As a mom of two very young boys, it is within my control to feed my children the nutritious and healthy food their little bodies need. But I know that as they get older, I will not always be able to control what they eat. (Yikes!)
I've heard parents talk about their frustrations with our schools - elementary through high school - offering junk food and really making it quite easy for our kids to eat unhealthily while they are at school.
From vending machines stocked with soda, potato chips, and candy, to the cafeteria selling pizza, fries, and a host of other unhealthy foods, it can be very hard for kids to make healthy choices at school.
One solution to this problem is obviously eliminating all the junk food that schools currently stock. It would definitely be a shock to some people - students and teachers alike - to not have the option to purchase this food while at school.

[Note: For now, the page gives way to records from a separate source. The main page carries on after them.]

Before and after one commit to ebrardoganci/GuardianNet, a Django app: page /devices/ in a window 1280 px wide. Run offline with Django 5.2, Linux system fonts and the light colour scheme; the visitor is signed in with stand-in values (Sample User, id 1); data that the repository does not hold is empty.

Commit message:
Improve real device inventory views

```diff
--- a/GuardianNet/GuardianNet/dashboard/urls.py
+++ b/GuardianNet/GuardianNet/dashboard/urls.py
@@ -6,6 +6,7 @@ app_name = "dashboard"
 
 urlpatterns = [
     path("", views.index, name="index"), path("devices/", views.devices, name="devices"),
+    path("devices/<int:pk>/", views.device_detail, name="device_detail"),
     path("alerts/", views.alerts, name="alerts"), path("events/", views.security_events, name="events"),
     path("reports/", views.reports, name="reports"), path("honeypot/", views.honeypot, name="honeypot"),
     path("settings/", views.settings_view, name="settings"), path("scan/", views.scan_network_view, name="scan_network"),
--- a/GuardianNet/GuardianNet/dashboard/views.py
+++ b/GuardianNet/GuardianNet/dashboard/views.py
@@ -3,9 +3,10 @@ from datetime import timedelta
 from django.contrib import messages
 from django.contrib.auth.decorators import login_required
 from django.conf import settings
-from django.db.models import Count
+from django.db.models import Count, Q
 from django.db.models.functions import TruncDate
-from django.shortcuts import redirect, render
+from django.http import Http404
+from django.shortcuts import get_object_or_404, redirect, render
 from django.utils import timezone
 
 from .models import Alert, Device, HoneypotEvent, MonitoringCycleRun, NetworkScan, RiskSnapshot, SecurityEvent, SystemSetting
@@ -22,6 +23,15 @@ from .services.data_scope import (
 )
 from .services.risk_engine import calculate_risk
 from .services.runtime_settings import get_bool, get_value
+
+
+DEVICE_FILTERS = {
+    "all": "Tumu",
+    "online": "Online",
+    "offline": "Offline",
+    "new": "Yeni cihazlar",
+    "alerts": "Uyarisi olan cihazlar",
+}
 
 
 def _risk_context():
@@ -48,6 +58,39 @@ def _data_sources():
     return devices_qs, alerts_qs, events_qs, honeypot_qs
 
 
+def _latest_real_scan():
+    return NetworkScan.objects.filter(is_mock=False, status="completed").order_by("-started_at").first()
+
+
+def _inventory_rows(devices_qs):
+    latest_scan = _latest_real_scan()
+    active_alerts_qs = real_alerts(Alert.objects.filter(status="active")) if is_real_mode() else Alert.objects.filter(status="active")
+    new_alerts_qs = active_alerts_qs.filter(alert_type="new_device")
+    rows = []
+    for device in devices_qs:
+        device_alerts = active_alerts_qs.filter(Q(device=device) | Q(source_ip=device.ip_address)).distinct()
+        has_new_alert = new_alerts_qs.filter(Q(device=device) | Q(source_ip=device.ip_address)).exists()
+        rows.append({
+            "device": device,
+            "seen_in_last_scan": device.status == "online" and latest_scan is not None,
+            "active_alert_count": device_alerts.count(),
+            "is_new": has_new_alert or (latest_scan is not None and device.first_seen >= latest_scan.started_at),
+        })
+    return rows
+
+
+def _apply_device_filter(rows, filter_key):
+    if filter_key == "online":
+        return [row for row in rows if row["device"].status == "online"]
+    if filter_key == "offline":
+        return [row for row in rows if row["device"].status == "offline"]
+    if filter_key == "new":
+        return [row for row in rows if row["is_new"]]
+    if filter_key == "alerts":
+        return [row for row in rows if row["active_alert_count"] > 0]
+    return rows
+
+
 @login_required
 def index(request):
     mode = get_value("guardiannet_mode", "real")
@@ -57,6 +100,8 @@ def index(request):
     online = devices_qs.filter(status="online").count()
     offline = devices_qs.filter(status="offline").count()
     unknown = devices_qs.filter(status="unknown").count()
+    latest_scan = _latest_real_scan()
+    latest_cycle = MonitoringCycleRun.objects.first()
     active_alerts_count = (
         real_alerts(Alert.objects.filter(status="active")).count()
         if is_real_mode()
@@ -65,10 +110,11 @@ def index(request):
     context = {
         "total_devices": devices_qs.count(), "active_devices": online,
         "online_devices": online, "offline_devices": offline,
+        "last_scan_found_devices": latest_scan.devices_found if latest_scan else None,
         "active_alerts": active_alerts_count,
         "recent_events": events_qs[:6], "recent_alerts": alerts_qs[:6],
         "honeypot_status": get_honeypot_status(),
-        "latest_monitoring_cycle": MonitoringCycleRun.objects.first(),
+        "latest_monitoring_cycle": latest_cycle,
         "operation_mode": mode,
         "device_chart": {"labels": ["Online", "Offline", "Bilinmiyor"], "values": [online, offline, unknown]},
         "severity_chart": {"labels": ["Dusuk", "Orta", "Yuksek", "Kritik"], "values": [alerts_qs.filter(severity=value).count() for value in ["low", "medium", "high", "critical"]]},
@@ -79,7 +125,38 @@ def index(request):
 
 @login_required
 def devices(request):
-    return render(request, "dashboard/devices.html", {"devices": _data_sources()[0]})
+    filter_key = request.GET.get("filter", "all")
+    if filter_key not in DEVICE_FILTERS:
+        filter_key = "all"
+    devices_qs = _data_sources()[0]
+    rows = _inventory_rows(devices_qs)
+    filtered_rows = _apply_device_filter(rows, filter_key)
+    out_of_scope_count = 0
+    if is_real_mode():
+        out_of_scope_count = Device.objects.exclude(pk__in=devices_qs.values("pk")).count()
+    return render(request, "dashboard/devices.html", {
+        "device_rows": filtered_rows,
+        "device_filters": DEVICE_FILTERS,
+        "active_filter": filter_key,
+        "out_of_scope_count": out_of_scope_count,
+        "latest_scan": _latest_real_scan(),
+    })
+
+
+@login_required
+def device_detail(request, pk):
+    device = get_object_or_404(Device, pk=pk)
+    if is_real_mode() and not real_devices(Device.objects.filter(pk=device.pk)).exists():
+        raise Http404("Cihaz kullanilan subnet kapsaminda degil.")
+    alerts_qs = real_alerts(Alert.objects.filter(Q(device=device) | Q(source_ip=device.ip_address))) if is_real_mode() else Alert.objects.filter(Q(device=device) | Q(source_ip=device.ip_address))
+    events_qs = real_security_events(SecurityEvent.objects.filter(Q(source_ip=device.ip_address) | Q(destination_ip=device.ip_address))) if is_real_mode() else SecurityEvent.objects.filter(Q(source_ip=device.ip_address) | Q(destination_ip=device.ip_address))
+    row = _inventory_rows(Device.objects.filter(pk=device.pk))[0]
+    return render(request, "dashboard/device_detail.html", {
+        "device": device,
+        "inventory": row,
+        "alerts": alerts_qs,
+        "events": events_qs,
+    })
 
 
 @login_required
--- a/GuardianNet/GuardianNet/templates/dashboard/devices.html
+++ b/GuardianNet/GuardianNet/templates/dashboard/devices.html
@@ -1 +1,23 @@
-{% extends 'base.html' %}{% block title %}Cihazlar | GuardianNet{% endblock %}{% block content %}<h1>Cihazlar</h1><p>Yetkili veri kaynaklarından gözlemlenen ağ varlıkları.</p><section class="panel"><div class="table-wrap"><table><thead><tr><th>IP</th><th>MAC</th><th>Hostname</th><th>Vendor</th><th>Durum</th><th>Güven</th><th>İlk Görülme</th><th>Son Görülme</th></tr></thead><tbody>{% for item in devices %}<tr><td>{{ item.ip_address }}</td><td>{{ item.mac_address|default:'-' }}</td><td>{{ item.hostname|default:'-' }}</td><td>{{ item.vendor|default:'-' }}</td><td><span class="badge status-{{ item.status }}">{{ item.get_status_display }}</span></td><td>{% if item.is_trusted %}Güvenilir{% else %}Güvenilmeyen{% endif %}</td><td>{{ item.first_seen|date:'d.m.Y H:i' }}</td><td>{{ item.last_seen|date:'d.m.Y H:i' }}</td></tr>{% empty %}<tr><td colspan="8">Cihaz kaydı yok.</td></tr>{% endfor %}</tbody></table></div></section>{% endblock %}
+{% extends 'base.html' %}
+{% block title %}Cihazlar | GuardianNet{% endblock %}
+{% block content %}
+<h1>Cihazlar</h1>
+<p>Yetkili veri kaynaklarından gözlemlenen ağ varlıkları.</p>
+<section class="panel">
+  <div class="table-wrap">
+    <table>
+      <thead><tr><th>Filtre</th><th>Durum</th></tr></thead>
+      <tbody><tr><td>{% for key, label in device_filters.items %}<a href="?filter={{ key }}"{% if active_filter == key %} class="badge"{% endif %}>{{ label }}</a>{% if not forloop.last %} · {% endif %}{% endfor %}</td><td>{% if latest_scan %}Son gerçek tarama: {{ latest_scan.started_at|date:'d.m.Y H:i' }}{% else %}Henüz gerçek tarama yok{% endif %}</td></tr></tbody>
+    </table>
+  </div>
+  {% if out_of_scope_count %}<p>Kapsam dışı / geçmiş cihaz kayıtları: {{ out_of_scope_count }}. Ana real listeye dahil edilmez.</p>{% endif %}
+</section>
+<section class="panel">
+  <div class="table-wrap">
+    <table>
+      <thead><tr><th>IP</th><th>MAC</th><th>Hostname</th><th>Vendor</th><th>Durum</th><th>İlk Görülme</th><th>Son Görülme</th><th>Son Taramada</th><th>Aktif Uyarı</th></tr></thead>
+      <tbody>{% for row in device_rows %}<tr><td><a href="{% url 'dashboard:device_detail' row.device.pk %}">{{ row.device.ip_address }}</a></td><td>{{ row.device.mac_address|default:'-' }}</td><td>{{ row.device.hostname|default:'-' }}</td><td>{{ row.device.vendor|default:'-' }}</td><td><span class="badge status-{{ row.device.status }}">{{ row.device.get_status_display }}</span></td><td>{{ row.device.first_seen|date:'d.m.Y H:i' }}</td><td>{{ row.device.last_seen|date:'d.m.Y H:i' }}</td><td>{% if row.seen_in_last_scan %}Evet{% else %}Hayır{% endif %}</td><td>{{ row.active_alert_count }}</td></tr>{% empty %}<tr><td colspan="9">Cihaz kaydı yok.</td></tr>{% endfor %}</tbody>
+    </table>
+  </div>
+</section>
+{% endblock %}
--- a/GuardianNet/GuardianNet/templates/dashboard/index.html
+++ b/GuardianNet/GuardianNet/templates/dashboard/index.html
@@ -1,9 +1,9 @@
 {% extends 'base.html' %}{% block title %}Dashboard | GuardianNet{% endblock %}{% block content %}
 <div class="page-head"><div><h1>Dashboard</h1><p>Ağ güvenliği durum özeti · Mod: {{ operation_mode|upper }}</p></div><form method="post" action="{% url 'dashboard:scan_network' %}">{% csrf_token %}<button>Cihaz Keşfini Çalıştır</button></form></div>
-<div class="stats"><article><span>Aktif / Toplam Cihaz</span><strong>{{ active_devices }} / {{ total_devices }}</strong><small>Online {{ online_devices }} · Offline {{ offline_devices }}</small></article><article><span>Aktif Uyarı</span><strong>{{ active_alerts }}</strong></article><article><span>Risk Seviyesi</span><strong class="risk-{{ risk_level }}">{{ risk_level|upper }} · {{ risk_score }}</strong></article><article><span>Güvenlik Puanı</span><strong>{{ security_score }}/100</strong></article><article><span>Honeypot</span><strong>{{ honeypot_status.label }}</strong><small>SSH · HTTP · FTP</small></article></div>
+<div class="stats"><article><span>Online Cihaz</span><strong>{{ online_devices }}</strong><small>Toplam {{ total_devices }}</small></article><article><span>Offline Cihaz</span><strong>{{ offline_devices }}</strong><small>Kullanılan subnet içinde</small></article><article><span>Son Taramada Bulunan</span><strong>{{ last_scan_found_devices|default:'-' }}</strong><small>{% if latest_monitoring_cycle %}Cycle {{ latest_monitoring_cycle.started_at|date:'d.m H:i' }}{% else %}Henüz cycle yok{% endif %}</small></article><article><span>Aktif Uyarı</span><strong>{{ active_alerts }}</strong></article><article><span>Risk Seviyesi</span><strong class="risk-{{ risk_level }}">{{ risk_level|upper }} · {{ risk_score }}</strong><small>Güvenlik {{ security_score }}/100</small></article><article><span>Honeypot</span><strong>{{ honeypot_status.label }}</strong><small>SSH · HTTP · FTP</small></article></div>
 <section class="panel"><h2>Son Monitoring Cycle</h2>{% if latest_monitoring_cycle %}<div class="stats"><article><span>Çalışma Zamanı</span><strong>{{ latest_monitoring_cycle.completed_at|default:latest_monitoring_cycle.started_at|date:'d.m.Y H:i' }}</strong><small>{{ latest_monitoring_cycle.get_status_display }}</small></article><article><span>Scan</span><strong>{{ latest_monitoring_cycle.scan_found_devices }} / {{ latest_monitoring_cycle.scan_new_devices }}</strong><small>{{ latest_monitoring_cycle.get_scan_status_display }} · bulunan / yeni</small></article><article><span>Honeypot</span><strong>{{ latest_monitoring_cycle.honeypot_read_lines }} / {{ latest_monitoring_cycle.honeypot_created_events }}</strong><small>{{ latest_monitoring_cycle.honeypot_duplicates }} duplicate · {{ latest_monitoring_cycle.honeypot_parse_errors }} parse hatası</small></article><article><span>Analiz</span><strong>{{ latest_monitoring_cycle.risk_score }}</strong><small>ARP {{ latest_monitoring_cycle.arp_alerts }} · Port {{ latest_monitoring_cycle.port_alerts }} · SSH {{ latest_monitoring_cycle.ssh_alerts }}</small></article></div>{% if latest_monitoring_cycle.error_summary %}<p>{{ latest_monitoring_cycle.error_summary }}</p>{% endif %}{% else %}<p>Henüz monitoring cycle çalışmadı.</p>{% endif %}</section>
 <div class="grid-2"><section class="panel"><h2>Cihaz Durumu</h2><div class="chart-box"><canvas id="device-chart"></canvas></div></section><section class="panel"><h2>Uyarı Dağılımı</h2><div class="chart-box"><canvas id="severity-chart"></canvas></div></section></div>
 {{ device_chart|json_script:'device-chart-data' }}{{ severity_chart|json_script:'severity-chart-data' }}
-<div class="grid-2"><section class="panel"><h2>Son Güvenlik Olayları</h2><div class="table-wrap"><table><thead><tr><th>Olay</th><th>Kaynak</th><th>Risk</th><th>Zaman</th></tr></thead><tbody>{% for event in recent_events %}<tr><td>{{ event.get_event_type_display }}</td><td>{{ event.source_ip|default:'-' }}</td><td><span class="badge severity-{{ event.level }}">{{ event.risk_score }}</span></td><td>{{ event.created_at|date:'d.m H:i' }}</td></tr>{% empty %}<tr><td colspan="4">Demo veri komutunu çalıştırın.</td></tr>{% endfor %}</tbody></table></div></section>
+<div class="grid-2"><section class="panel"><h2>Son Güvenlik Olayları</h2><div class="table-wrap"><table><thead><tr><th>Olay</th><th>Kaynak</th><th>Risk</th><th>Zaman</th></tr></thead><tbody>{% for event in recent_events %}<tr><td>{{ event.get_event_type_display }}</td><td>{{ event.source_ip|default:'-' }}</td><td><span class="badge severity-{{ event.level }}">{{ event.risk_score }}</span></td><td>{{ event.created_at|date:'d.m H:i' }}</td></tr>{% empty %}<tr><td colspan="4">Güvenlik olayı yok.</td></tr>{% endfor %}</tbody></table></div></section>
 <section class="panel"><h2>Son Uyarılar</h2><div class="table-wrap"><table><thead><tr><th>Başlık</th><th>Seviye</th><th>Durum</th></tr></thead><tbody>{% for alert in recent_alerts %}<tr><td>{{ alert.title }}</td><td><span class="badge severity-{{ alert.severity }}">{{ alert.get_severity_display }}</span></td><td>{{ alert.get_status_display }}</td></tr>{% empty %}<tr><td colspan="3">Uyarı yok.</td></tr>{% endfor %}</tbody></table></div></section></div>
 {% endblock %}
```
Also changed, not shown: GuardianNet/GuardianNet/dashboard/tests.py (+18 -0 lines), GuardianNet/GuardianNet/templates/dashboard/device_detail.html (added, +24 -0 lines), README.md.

But this would likely be a huge step in improving the health of our children.
The United States Department of Agriculture (USDA) recently proposed that schools make some changes to what they offer to students. Candy and high-calorie soda would vanish from vending machines, replaced with water, diet soda, and food items like baked chips. (Note that although this would be an improvement, diet soda and baked chips aren't healthy either!)
Students would no longer have the option of getting mozzarella sticks and nachos at lunch. Instead, there would be options like healthy pizza (whatever that looks like), fruit, and yogurt. Again, that would be a definite step in the right direction, but it is still not what kids should be eating (or adults, for that matter). What about lean protein and veggies and good fats?
So, what's a concerned parent to do? If your child's school doesn't offer healthy options, or if you're worried that the unhealthy options will be too tempting, packing a healthy lunch is usually the best choice. But that isn't to say that you should give up! Let your school's cafeteria director, principal, and the school board know how important it is to offer healthy food and beverages for students. Better yet, band together with other parents - there's more power in numbers!
Another thing you can do: model healthy eating habits yourself.
Tom Vilsack, the USDA Secretary, said, "Parents and teachers work hard to instill healthy eating habits in our kids, and these efforts should be supported when kids walk through the schoolhouse door." I agree with Mr. Vilsack, but I also think it is our responsibility as adults to demonstrate good behavior for kids, and that includes eating healthy food. If kids see their teachers or parents chowing down on unhealthy food, they aren't going to listen to those same teachers and parents urging them to eat healthy.
The good news is...if you are committed to eating healthier and following Beyond Diet, your kids will be more likely to do the same!